Pull out every line below that holds the word "head".

Version difference data:

____________________

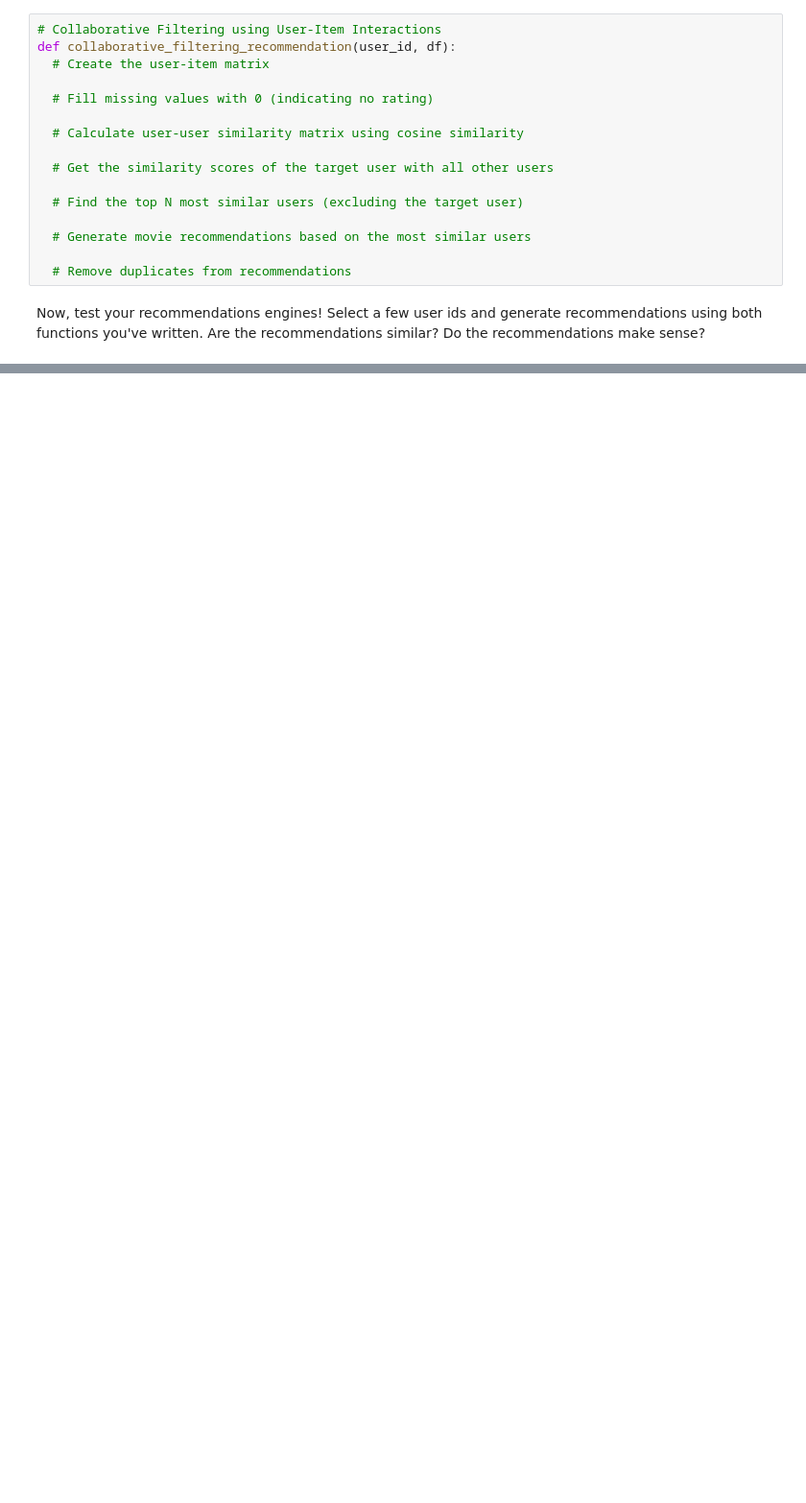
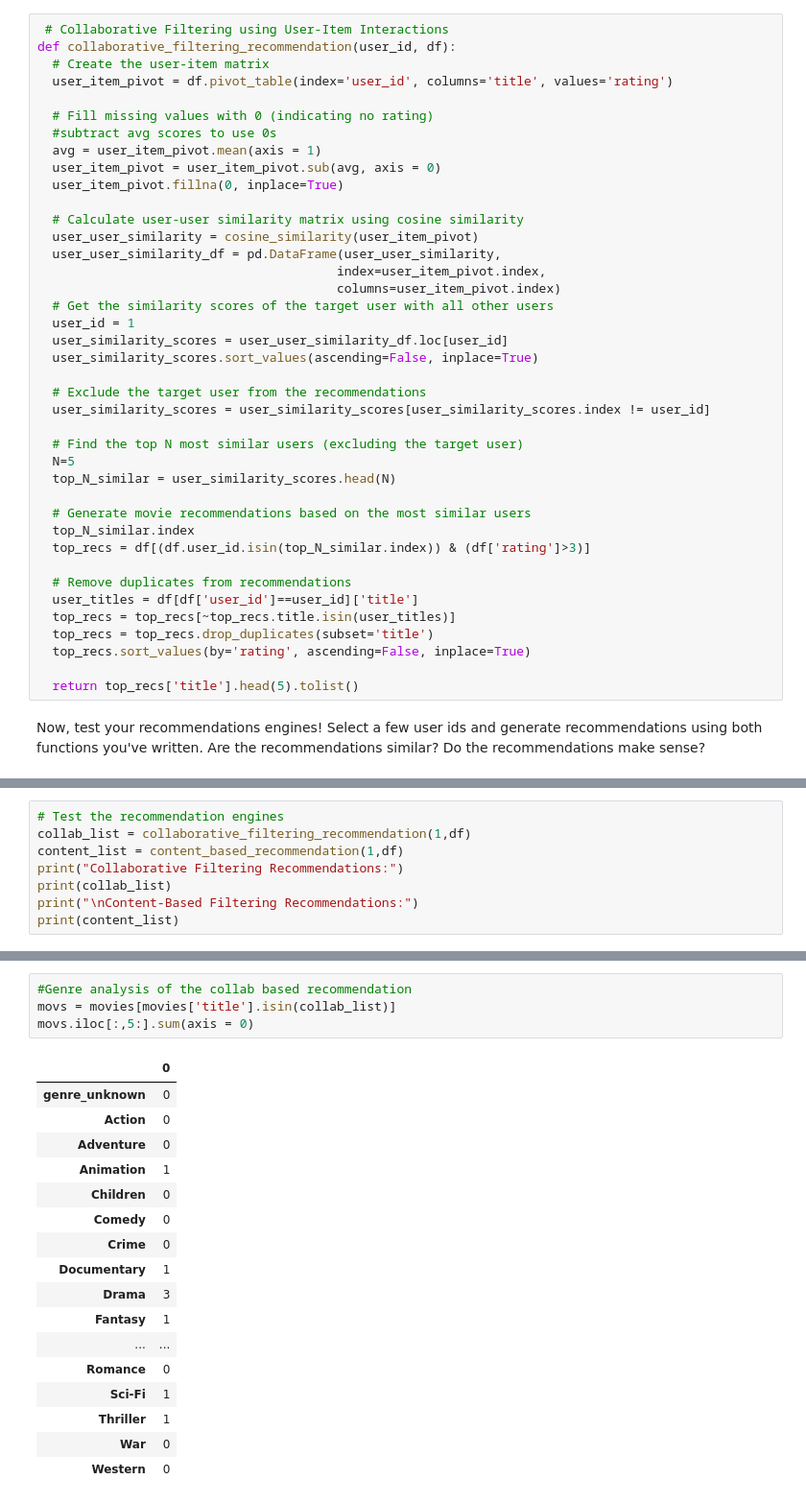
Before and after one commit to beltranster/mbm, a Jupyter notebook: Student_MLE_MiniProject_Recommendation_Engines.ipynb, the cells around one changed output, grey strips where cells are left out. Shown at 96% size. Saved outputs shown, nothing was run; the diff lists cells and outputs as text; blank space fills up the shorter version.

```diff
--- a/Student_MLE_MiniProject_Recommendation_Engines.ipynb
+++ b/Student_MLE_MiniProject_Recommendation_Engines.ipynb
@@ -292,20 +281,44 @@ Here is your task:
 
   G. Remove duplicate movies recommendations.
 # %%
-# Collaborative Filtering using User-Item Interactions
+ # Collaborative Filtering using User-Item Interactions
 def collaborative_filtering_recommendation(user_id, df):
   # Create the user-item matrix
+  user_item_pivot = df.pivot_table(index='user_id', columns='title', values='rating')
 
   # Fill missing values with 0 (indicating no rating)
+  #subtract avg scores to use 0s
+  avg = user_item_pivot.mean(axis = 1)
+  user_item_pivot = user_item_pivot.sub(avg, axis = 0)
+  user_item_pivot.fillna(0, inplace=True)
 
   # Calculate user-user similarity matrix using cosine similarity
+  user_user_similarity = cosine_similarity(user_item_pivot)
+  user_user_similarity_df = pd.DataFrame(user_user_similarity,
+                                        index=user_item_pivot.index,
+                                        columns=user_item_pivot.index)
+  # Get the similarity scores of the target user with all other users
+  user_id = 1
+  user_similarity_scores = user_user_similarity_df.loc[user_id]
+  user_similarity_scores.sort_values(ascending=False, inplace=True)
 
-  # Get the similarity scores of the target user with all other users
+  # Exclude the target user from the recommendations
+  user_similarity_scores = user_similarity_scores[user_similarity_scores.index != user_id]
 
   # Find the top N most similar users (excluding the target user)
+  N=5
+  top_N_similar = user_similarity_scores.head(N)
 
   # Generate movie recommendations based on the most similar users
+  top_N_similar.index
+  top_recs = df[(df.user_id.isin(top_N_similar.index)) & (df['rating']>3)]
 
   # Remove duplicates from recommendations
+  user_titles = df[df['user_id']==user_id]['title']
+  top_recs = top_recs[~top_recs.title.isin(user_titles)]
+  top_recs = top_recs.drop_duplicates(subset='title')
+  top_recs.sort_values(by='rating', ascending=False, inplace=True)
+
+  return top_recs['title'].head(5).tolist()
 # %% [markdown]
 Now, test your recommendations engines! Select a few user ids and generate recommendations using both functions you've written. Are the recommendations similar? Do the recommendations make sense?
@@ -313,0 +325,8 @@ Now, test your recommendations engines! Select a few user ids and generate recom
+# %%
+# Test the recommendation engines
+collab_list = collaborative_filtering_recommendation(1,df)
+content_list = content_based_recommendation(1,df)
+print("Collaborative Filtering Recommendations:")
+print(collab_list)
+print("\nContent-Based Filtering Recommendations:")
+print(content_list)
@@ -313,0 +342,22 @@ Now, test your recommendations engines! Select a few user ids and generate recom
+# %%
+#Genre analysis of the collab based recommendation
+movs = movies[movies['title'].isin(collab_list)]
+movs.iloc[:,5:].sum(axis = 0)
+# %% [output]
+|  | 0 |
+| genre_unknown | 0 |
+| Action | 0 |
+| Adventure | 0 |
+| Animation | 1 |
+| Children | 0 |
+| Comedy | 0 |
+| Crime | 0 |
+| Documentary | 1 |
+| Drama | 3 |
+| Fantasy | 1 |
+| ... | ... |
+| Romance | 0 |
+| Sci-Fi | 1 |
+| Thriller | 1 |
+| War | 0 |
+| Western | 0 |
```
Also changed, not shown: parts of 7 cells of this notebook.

____________________

Exercise response:
+  top_N_similar = user_similarity_scores.head(N)
+  return top_recs['title'].head(5).tolist()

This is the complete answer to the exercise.